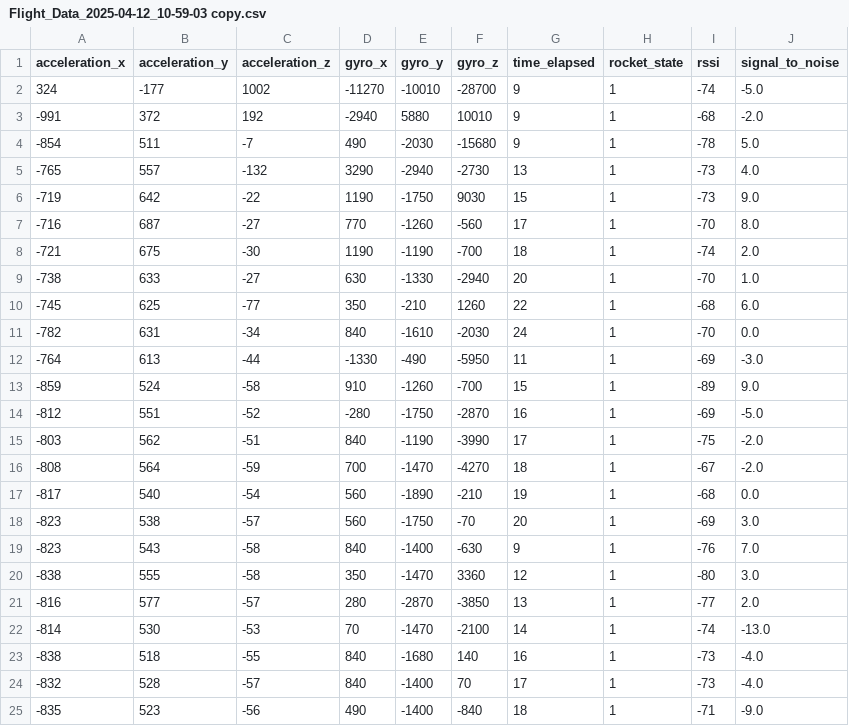
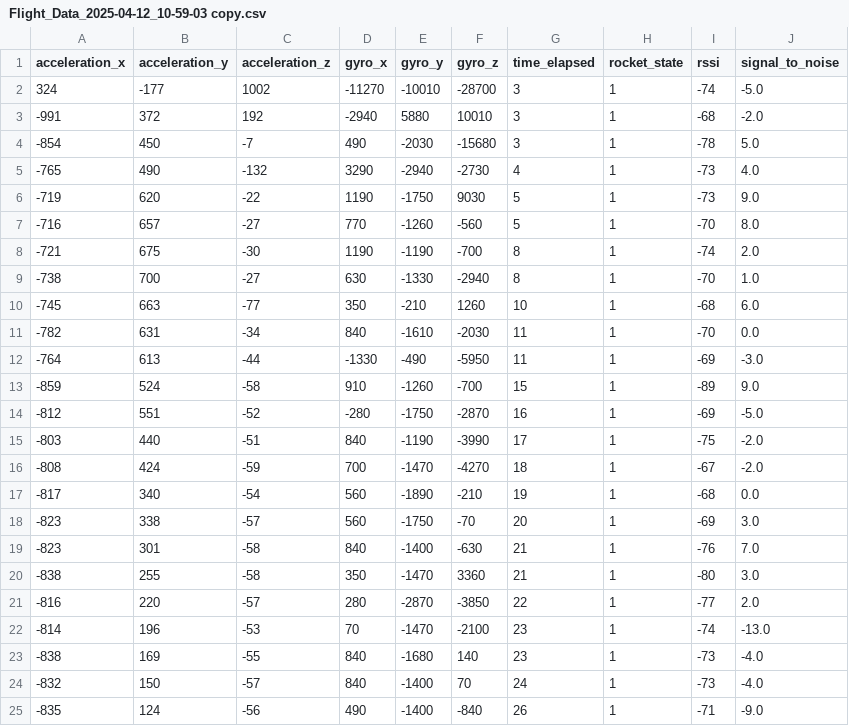
Before and after one commit to FIU-SEDS/Orbiview_v2, a CSV file: Flight_Test_Data/Flight_Data_2025-04-12_10-59-03 copy.csv, drawn as a sheet; only a part is shown; the diff covers the shown part only.

Commit message:
updated Flight_Data_2025* git push clear

```diff
--- a/Flight_Test_Data/Flight_Data_2025-04-12_10-59-03 copy.csv
+++ b/Flight_Test_Data/Flight_Data_2025-04-12_10-59-03 copy.csv
@@ -1,12 +1,12 @@
 acceleration_x,acceleration_y,acceleration_z,gyro_x,gyro_y,gyro_z,time_elapsed,rocket_state,rssi,signal_to_noise
-324,-177,1002,-11270,-10010,-28700,9,1,-74,-5.0
--991,372,192,-2940,5880,10010,9,1,-68,-2.0
--854,511,-7,490,-2030,-15680,9,1,-78,5.0
--765,557,-132,3290,-2940,-2730,13,1,-73,4.0
--719,642,-22,1190,-1750,9030,15,1,-73,9.0
--716,687,-27,770,-1260,-560,17,1,-70,8.0
--721,675,-30,1190,-1190,-700,18,1,-74,2.0
--738,633,-27,630,-1330,-2940,20,1,-70,1.0
--745,625,-77,350,-210,1260,22,1,-68,6.0
--782,631,-34,840,-1610,-2030,24,1,-70,0.0
+324,-177,1002,-11270,-10010,-28700,3,1,-74,-5.0
+-991,372,192,-2940,5880,10010,3,1,-68,-2.0
+-854,450,-7,490,-2030,-15680,3,1,-78,5.0
+-765,490,-132,3290,-2940,-2730,4,1,-73,4.0
+-719,620,-22,1190,-1750,9030,5,1,-73,9.0
+-716,657,-27,770,-1260,-560,5,1,-70,8.0
+-721,675,-30,1190,-1190,-700,8,1,-74,2.0
+-738,700,-27,630,-1330,-2940,8,1,-70,1.0
+-745,663,-77,350,-210,1260,10,1,-68,6.0
+-782,631,-34,840,-1610,-2030,11,1,-70,0.0
 -764,613,-44,-1330,-490,-5950,11,1,-69,-3.0
@@ -14,12 +14,12 @@ acceleration_x,acceleration_y,acceleration_z,gyro_x,gyro_y,gyro_z,time_elapsed,r
 -812,551,-52,-280,-1750,-2870,16,1,-69,-5.0
--803,562,-51,840,-1190,-3990,17,1,-75,-2.0
--808,564,-59,700,-1470,-4270,18,1,-67,-2.0
--817,540,-54,560,-1890,-210,19,1,-68,0.0
--823,538,-57,560,-1750,-70,20,1,-69,3.0
--823,543,-58,840,-1400,-630,9,1,-76,7.0
--838,555,-58,350,-1470,3360,12,1,-80,3.0
--816,577,-57,280,-2870,-3850,13,1,-77,2.0
--814,530,-53,70,-1470,-2100,14,1,-74,-13.0
--838,518,-55,840,-1680,140,16,1,-73,-4.0
--832,528,-57,840,-1400,70,17,1,-73,-4.0
--835,523,-56,490,-1400,-840,18,1,-71,-9.0
+-803,440,-51,840,-1190,-3990,17,1,-75,-2.0
+-808,424,-59,700,-1470,-4270,18,1,-67,-2.0
+-817,340,-54,560,-1890,-210,19,1,-68,0.0
+-823,338,-57,560,-1750,-70,20,1,-69,3.0
+-823,301,-58,840,-1400,-630,21,1,-76,7.0
+-838,255,-58,350,-1470,3360,21,1,-80,3.0
+-816,220,-57,280,-2870,-3850,22,1,-77,2.0
+-814,196,-53,70,-1470,-2100,23,1,-74,-13.0
+-838,169,-55,840,-1680,140,23,1,-73,-4.0
+-832,150,-57,840,-1400,70,24,1,-73,-4.0
+-835,124,-56,490,-1400,-840,26,1,-71,-9.0
```
Also changed, not shown: 16 edited cells elsewhere in this file.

(Work instruction):
Restate every line of the data above word for word, with the images removed.

(Written response):
Before and after one commit to FIU-SEDS/Orbiview_v2, a CSV file: Flight_Test_Data/Flight_Data_2025-04-12_10-59-03 copy.csv, drawn as a sheet; only a part is shown; the diff covers the shown part only.

Commit message:
updated Flight_Data_2025* git push clear

```diff
--- a/Flight_Test_Data/Flight_Data_2025-04-12_10-59-03 copy.csv
+++ b/Flight_Test_Data/Flight_Data_2025-04-12_10-59-03 copy.csv
@@ -1,12 +1,12 @@
 acceleration_x,acceleration_y,acceleration_z,gyro_x,gyro_y,gyro_z,time_elapsed,rocket_state,rssi,signal_to_noise
-324,-177,1002,-11270,-10010,-28700,9,1,-74,-5.0
--991,372,192,-2940,5880,10010,9,1,-68,-2.0
--854,511,-7,490,-2030,-15680,9,1,-78,5.0
--765,557,-132,3290,-2940,-2730,13,1,-73,4.0
--719,642,-22,1190,-1750,9030,15,1,-73,9.0
--716,687,-27,770,-1260,-560,17,1,-70,8.0
--721,675,-30,1190,-1190,-700,18,1,-74,2.0
--738,633,-27,630,-1330,-2940,20,1,-70,1.0
--745,625,-77,350,-210,1260,22,1,-68,6.0
--782,631,-34,840,-1610,-2030,24,1,-70,0.0
+324,-177,1002,-11270,-10010,-28700,3,1,-74,-5.0
+-991,372,192,-2940,5880,10010,3,1,-68,-2.0
+-854,450,-7,490,-2030,-15680,3,1,-78,5.0
+-765,490,-132,3290,-2940,-2730,4,1,-73,4.0
+-719,620,-22,1190,-1750,9030,5,1,-73,9.0
+-716,657,-27,770,-1260,-560,5,1,-70,8.0
+-721,675,-30,1190,-1190,-700,8,1,-74,2.0
+-738,700,-27,630,-1330,-2940,8,1,-70,1.0
+-745,663,-77,350,-210,1260,10,1,-68,6.0
+-782,631,-34,840,-1610,-2030,11,1,-70,0.0
 -764,613,-44,-1330,-490,-5950,11,1,-69,-3.0
@@ -14,12 +14,12 @@ acceleration_x,acceleration_y,acceleration_z,gyro_x,gyro_y,gyro_z,time_elapsed,r
 -812,551,-52,-280,-1750,-2870,16,1,-69,-5.0
--803,562,-51,840,-1190,-3990,17,1,-75,-2.0
--808,564,-59,700,-1470,-4270,18,1,-67,-2.0
--817,540,-54,560,-1890,-210,19,1,-68,0.0
--823,538,-57,560,-1750,-70,20,1,-69,3.0
--823,543,-58,840,-1400,-630,9,1,-76,7.0
--838,555,-58,350,-1470,3360,12,1,-80,3.0
--816,577,-57,280,-2870,-3850,13,1,-77,2.0
--814,530,-53,70,-1470,-2100,14,1,-74,-13.0
--838,518,-55,840,-1680,140,16,1,-73,-4.0
--832,528,-57,840,-1400,70,17,1,-73,-4.0
--835,523,-56,490,-1400,-840,18,1,-71,-9.0
+-803,440,-51,840,-1190,-3990,17,1,-75,-2.0
+-808,424,-59,700,-1470,-4270,18,1,-67,-2.0
+-817,340,-54,560,-1890,-210,19,1,-68,0.0
+-823,338,-57,560,-1750,-70,20,1,-69,3.0
+-823,301,-58,840,-1400,-630,21,1,-76,7.0
+-838,255,-58,350,-1470,3360,21,1,-80,3.0
+-816,220,-57,280,-2870,-3850,22,1,-77,2.0
+-814,196,-53,70,-1470,-2100,23,1,-74,-13.0
+-838,169,-55,840,-1680,140,23,1,-73,-4.0
+-832,150,-57,840,-1400,70,24,1,-73,-4.0
+-835,124,-56,490,-1400,-840,26,1,-71,-9.0
```
Also changed, not shown: 16 edited cells elsewhere in this file.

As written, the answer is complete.